- What the task requires
Aside from the pictures, the entries should be given again exactly.

- Given records
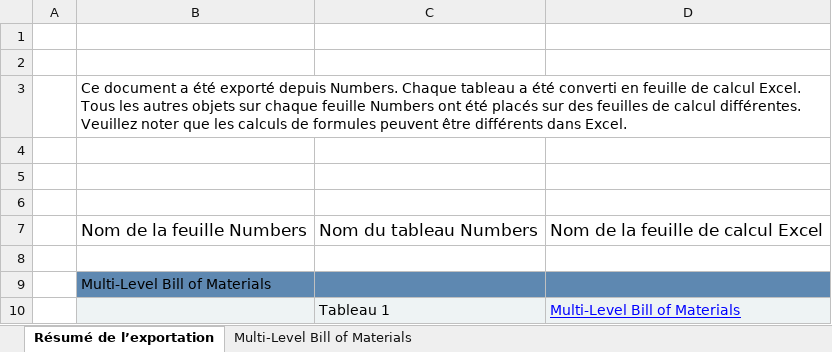
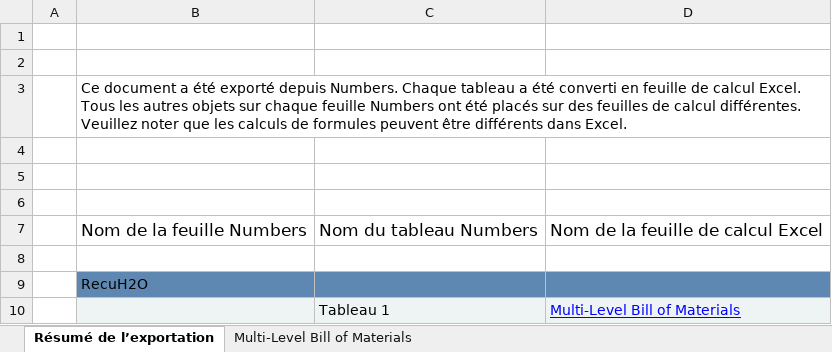
Before and after one commit to darthjuda/RecuH2O, an Excel workbook: structure/BOM.xlsx, sheet Résumé de l’exportation, drawn as a sheet; values as stored, in another font and other column widths than the file's, no borders; the diff names each change by its address in the sheet, - before the commit and + after, or states it on an @@ line.

```diff
--- a/structure/BOM.xlsx (sheet Résumé de l’exportation)
+++ b/structure/BOM.xlsx (sheet Résumé de l’exportation)
-B9: Multi-Level Bill of Materials
+B9: RecuH2O
```
Also changed, not shown: sheet Multi-Level Bill of Materials, formulas that keep their value.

- Result
Before and after one commit to darthjuda/RecuH2O, an Excel workbook: structure/BOM.xlsx, sheet Résumé de l’exportation, drawn as a sheet; values as stored, in another font and other column widths than the file's, no borders; the diff names each change by its address in the sheet, - before the commit and + after, or states it on an @@ line.

```diff
--- a/structure/BOM.xlsx (sheet Résumé de l’exportation)
+++ b/structure/BOM.xlsx (sheet Résumé de l’exportation)
-B9: Multi-Level Bill of Materials
+B9: RecuH2O
```
Also changed, not shown: sheet Multi-Level Bill of Materials, formulas that keep their value.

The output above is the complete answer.